Copy every entry exactly as given, minus the images.

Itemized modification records
[Start of Attachment]
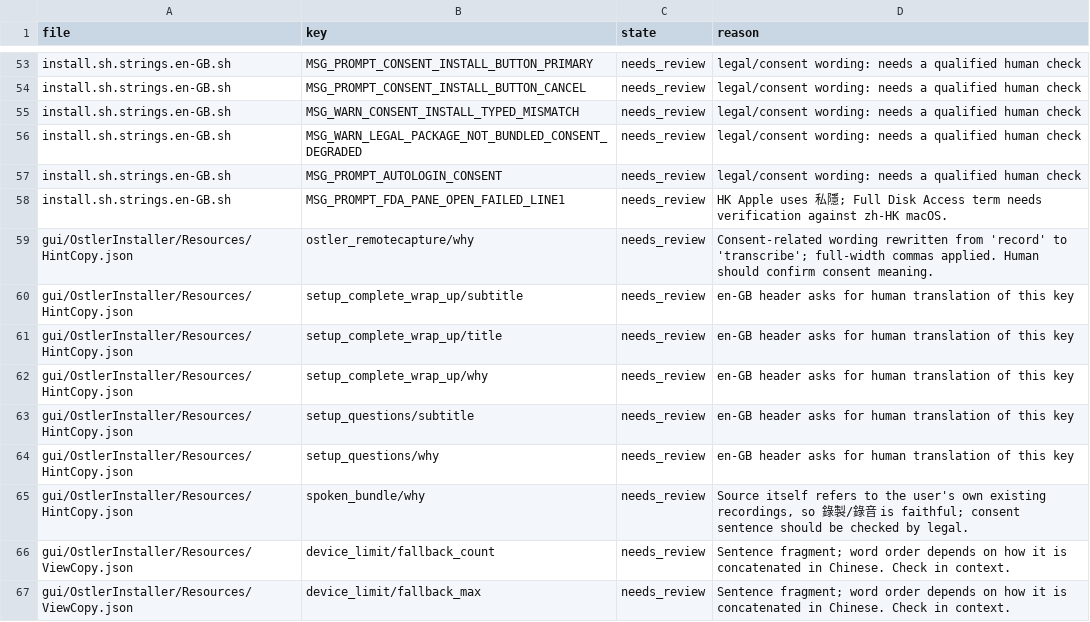
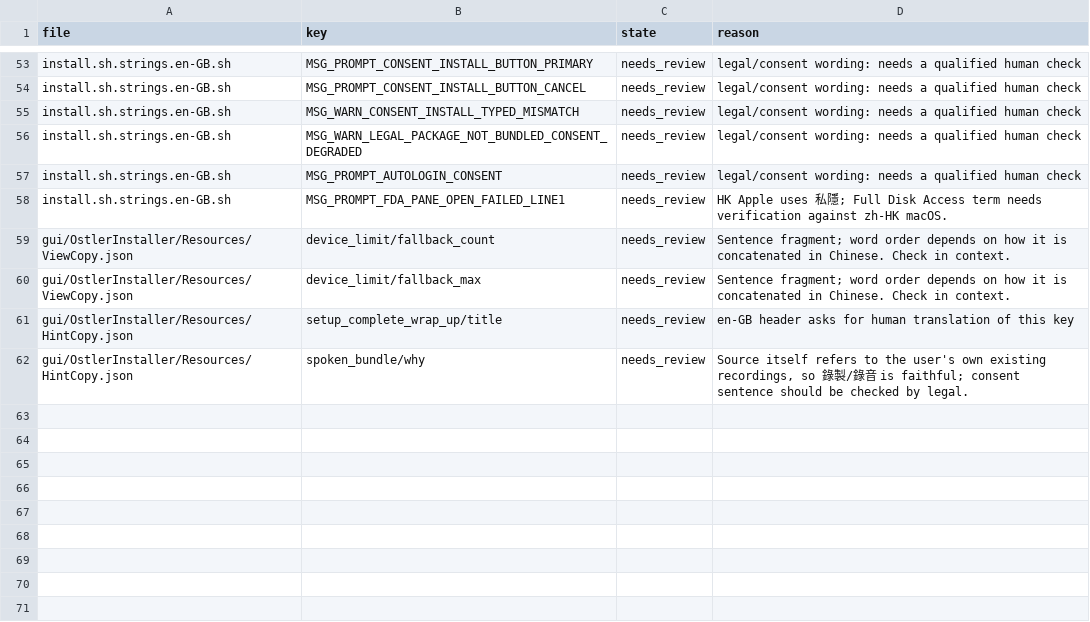
Before and after one commit to andygmassey/CM051-Home-Hub-Installer, a TSV file: l10n/REVIEW_FLAGS.zh-HK.tsv, drawn as a sheet; only a part is shown, gaps mark what is left out.

```diff
--- a/l10n/REVIEW_FLAGS.zh-HK.tsv
+++ b/l10n/REVIEW_FLAGS.zh-HK.tsv
@@ -58,10 +58,5 @@ install.sh.strings.en-GB.sh	MSG_PROMPT_AUTOLOGIN_CONSENT	needs_review	legal/cons
 install.sh.strings.en-GB.sh	MSG_PROMPT_FDA_PANE_OPEN_FAILED_LINE1	needs_review	HK Apple uses 私隱; Full Disk Access term needs verification against zh-HK macOS.
-gui/OstlerInstaller/Resources/HintCopy.json	ostler_remotecapture/why	needs_review	Consent-related wording rewritten from 'record' to 'transcribe'; full-width commas applied. Human should confirm consent meaning.
-gui/OstlerInstaller/Resources/HintCopy.json	setup_complete_wrap_up/subtitle	needs_review	en-GB header asks for human translation of this key
-gui/OstlerInstaller/Resources/HintCopy.json	setup_complete_wrap_up/title	needs_review	en-GB header asks for human translation of this key
-gui/OstlerInstaller/Resources/HintCopy.json	setup_complete_wrap_up/why	needs_review	en-GB header asks for human translation of this key
-gui/OstlerInstaller/Resources/HintCopy.json	setup_questions/subtitle	needs_review	en-GB header asks for human translation of this key
-gui/OstlerInstaller/Resources/HintCopy.json	setup_questions/why	needs_review	en-GB header asks for human translation of this key
-gui/OstlerInstaller/Resources/HintCopy.json	spoken_bundle/why	needs_review	Source itself refers to the user's own existing recordings, so 錄製/錄音 is faithful; consent sentence should be checked by legal.
 gui/OstlerInstaller/Resources/ViewCopy.json	device_limit/fallback_count	needs_review	Sentence fragment; word order depends on how it is concatenated in Chinese. Check in context.
 gui/OstlerInstaller/Resources/ViewCopy.json	device_limit/fallback_max	needs_review	Sentence fragment; word order depends on how it is concatenated in Chinese. Check in context.
+gui/OstlerInstaller/Resources/HintCopy.json	setup_complete_wrap_up/title	needs_review	en-GB header asks for human translation of this key
+gui/OstlerInstaller/Resources/HintCopy.json	spoken_bundle/why	needs_review	Source itself refers to the user's own existing recordings, so 錄製/錄音 is faithful; consent sentence should be checked by legal.
```
Also changed, not shown: .pii-name-registry.tsv, l10n/REVIEW_FLAGS.ar.tsv, 57 other files.
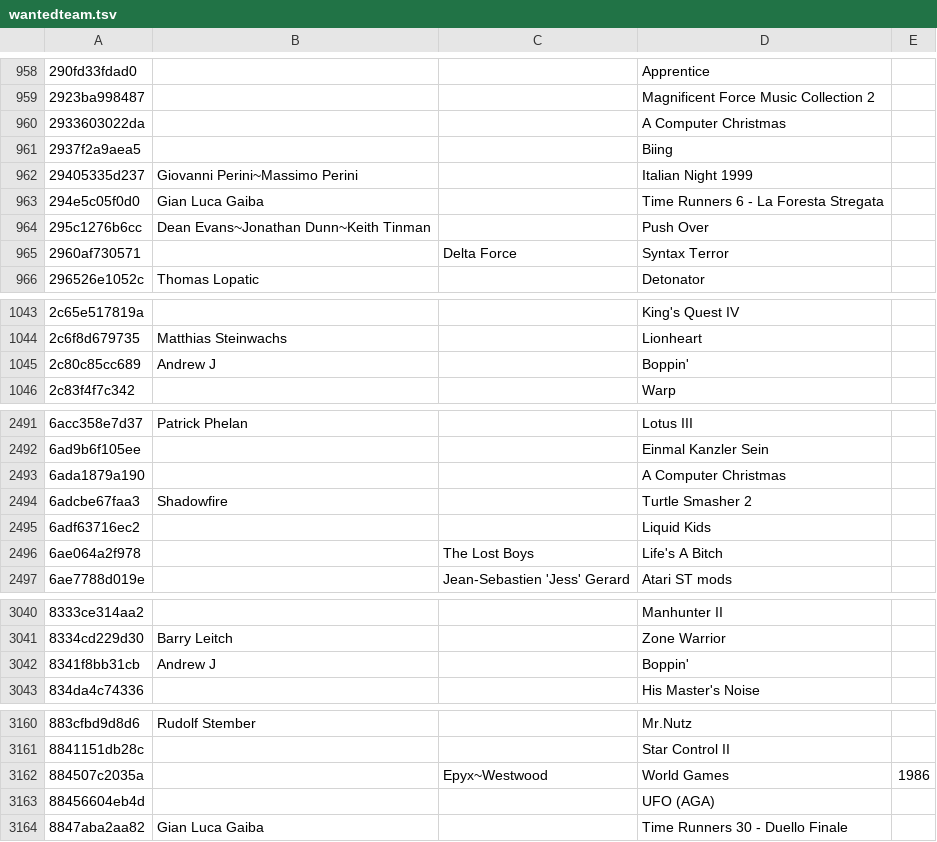
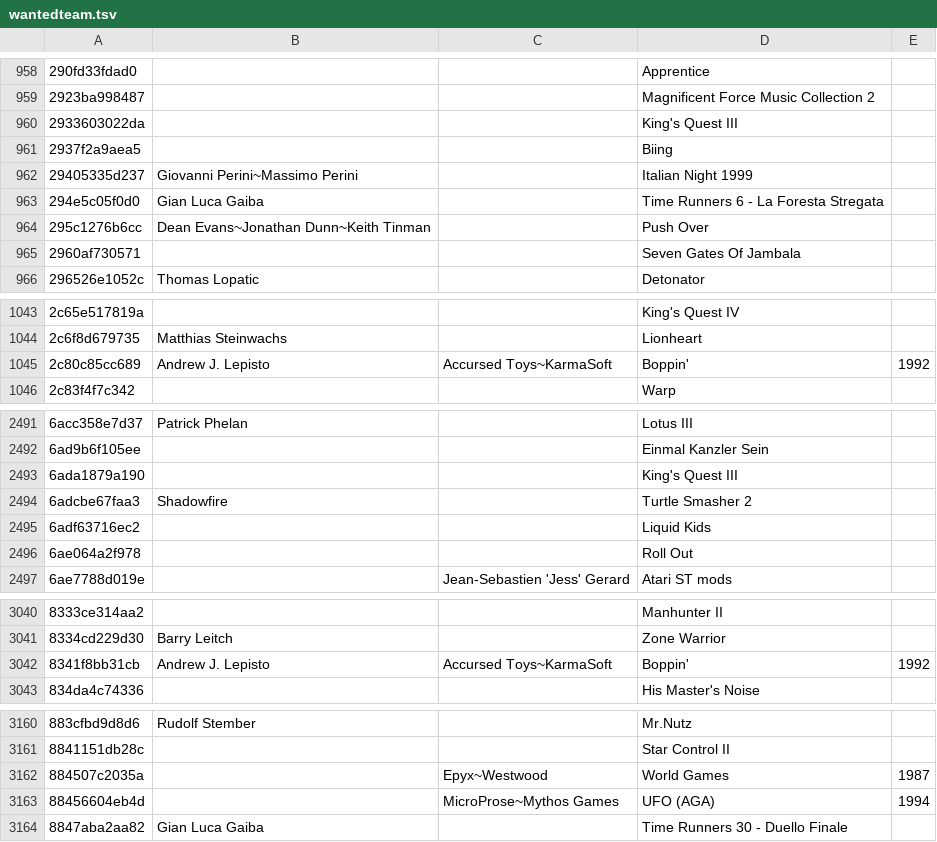
Before and after one commit to mvtiaine/audacious-uade-tools, a TSV file: tsv/pretty/md5/wantedteam.tsv, drawn as a sheet; only a part is shown, gaps mark what is left out; the diff covers the shown part only.

```diff
--- a/tsv/pretty/md5/wantedteam.tsv
+++ b/tsv/pretty/md5/wantedteam.tsv
@@ -959,3 +959,3 @@
 2923ba998487			Magnificent Force Music Collection 2	
-2933603022da			A Computer Christmas	
+2933603022da			King's Quest III	
 2937f2a9aea5			Biing	
@@ -964,3 +964,3 @@
 295c1276b6cc	Dean Evans~Jonathan Dunn~Keith Tinman		Push Over	
-2960af730571		Delta Force	Syntax Terror	
+2960af730571			Seven Gates Of Jambala	
 296526e1052c	Thomas Lopatic		Detonator	
@@ -1044,3 +1044,3 @@
 2c6f8d679735	Matthias Steinwachs		Lionheart	
-2c80c85cc689	Andrew J		Boppin'	
+2c80c85cc689	Andrew J. Lepisto	Accursed Toys~KarmaSoft	Boppin'	1992
 2c83f4f7c342			Warp	
@@ -2492,6 +2492,6 @@
 6ad9b6f105ee			Einmal Kanzler Sein	
-6ada1879a190			A Computer Christmas	
+6ada1879a190			King's Quest III	
 6adcbe67faa3	Shadowfire		Turtle Smasher 2	
 6adf63716ec2			Liquid Kids	
-6ae064a2f978		The Lost Boys	Life's A Bitch	
+6ae064a2f978			Roll Out	
 6ae7788d019e		Jean-Sebastien 'Jess' Gerard	Atari ST mods	
@@ -3041,3 +3041,3 @@
 8334cd229d30	Barry Leitch		Zone Warrior	
-8341f8bb31cb	Andrew J		Boppin'	
+8341f8bb31cb	Andrew J. Lepisto	Accursed Toys~KarmaSoft	Boppin'	1992
 834da4c74336			His Master's Noise	
@@ -3161,4 +3161,4 @@
 8841151db28c			Star Control II	
-884507c2035a		Epyx~Westwood	World Games	1986
-88456604eb4d			UFO (AGA)	
+884507c2035a		Epyx~Westwood	World Games	1987
+88456604eb4d		MicroProse~Mythos Games	UFO (AGA)	1994
 8847aba2aa82	Gian Luca Gaiba		Time Runners 30 - Duello Finale	
```
Also changed, not shown: 106 edited cells elsewhere in this file, tsv/pretty/md5/fujiology.tsv, tsv/pretty/md5/modsanthology.tsv, 8 other files.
[End of Attachment]
▸ TASK SOLUTION:
Before and after one commit to andygmassey/CM051-Home-Hub-Installer, a TSV file: l10n/REVIEW_FLAGS.zh-HK.tsv, drawn as a sheet; only a part is shown, gaps mark what is left out.

```diff
--- a/l10n/REVIEW_FLAGS.zh-HK.tsv
+++ b/l10n/REVIEW_FLAGS.zh-HK.tsv
@@ -58,10 +58,5 @@ install.sh.strings.en-GB.sh	MSG_PROMPT_AUTOLOGIN_CONSENT	needs_review	legal/cons
 install.sh.strings.en-GB.sh	MSG_PROMPT_FDA_PANE_OPEN_FAILED_LINE1	needs_review	HK Apple uses 私隱; Full Disk Access term needs verification against zh-HK macOS.
-gui/OstlerInstaller/Resources/HintCopy.json	ostler_remotecapture/why	needs_review	Consent-related wording rewritten from 'record' to 'transcribe'; full-width commas applied. Human should confirm consent meaning.
-gui/OstlerInstaller/Resources/HintCopy.json	setup_complete_wrap_up/subtitle	needs_review	en-GB header asks for human translation of this key
-gui/OstlerInstaller/Resources/HintCopy.json	setup_complete_wrap_up/title	needs_review	en-GB header asks for human translation of this key
-gui/OstlerInstaller/Resources/HintCopy.json	setup_complete_wrap_up/why	needs_review	en-GB header asks for human translation of this key
-gui/OstlerInstaller/Resources/HintCopy.json	setup_questions/subtitle	needs_review	en-GB header asks for human translation of this key
-gui/OstlerInstaller/Resources/HintCopy.json	setup_questions/why	needs_review	en-GB header asks for human translation of this key
-gui/OstlerInstaller/Resources/HintCopy.json	spoken_bundle/why	needs_review	Source itself refers to the user's own existing recordings, so 錄製/錄音 is faithful; consent sentence should be checked by legal.
 gui/OstlerInstaller/Resources/ViewCopy.json	device_limit/fallback_count	needs_review	Sentence fragment; word order depends on how it is concatenated in Chinese. Check in context.
 gui/OstlerInstaller/Resources/ViewCopy.json	device_limit/fallback_max	needs_review	Sentence fragment; word order depends on how it is concatenated in Chinese. Check in context.
+gui/OstlerInstaller/Resources/HintCopy.json	setup_complete_wrap_up/title	needs_review	en-GB header asks for human translation of this key
+gui/OstlerInstaller/Resources/HintCopy.json	spoken_bundle/why	needs_review	Source itself refers to the user's own existing recordings, so 錄製/錄音 is faithful; consent sentence should be checked by legal.
```
Also changed, not shown: .pii-name-registry.tsv, l10n/REVIEW_FLAGS.ar.tsv, 57 other files.
Before and after one commit to mvtiaine/audacious-uade-tools, a TSV file: tsv/pretty/md5/wantedteam.tsv, drawn as a sheet; only a part is shown, gaps mark what is left out; the diff covers the shown part only.

```diff
--- a/tsv/pretty/md5/wantedteam.tsv
+++ b/tsv/pretty/md5/wantedteam.tsv
@@ -959,3 +959,3 @@
 2923ba998487			Magnificent Force Music Collection 2	
-2933603022da			A Computer Christmas	
+2933603022da			King's Quest III	
 2937f2a9aea5			Biing	
@@ -964,3 +964,3 @@
 295c1276b6cc	Dean Evans~Jonathan Dunn~Keith Tinman		Push Over	
-2960af730571		Delta Force	Syntax Terror	
+2960af730571			Seven Gates Of Jambala	
 296526e1052c	Thomas Lopatic		Detonator	
@@ -1044,3 +1044,3 @@
 2c6f8d679735	Matthias Steinwachs		Lionheart	
-2c80c85cc689	Andrew J		Boppin'	
+2c80c85cc689	Andrew J. Lepisto	Accursed Toys~KarmaSoft	Boppin'	1992
 2c83f4f7c342			Warp	
@@ -2492,6 +2492,6 @@
 6ad9b6f105ee			Einmal Kanzler Sein	
-6ada1879a190			A Computer Christmas	
+6ada1879a190			King's Quest III	
 6adcbe67faa3	Shadowfire		Turtle Smasher 2	
 6adf63716ec2			Liquid Kids	
-6ae064a2f978		The Lost Boys	Life's A Bitch	
+6ae064a2f978			Roll Out	
 6ae7788d019e		Jean-Sebastien 'Jess' Gerard	Atari ST mods	
@@ -3041,3 +3041,3 @@
 8334cd229d30	Barry Leitch		Zone Warrior	
-8341f8bb31cb	Andrew J		Boppin'	
+8341f8bb31cb	Andrew J. Lepisto	Accursed Toys~KarmaSoft	Boppin'	1992
 834da4c74336			His Master's Noise	
@@ -3161,4 +3161,4 @@
 8841151db28c			Star Control II	
-884507c2035a		Epyx~Westwood	World Games	1986
-88456604eb4d			UFO (AGA)	
+884507c2035a		Epyx~Westwood	World Games	1987
+88456604eb4d		MicroProse~Mythos Games	UFO (AGA)	1994
 8847aba2aa82	Gian Luca Gaiba		Time Runners 30 - Duello Finale	
```
Also changed, not shown: 106 edited cells elsewhere in this file, tsv/pretty/md5/fujiology.tsv, tsv/pretty/md5/modsanthology.tsv, 8 other files.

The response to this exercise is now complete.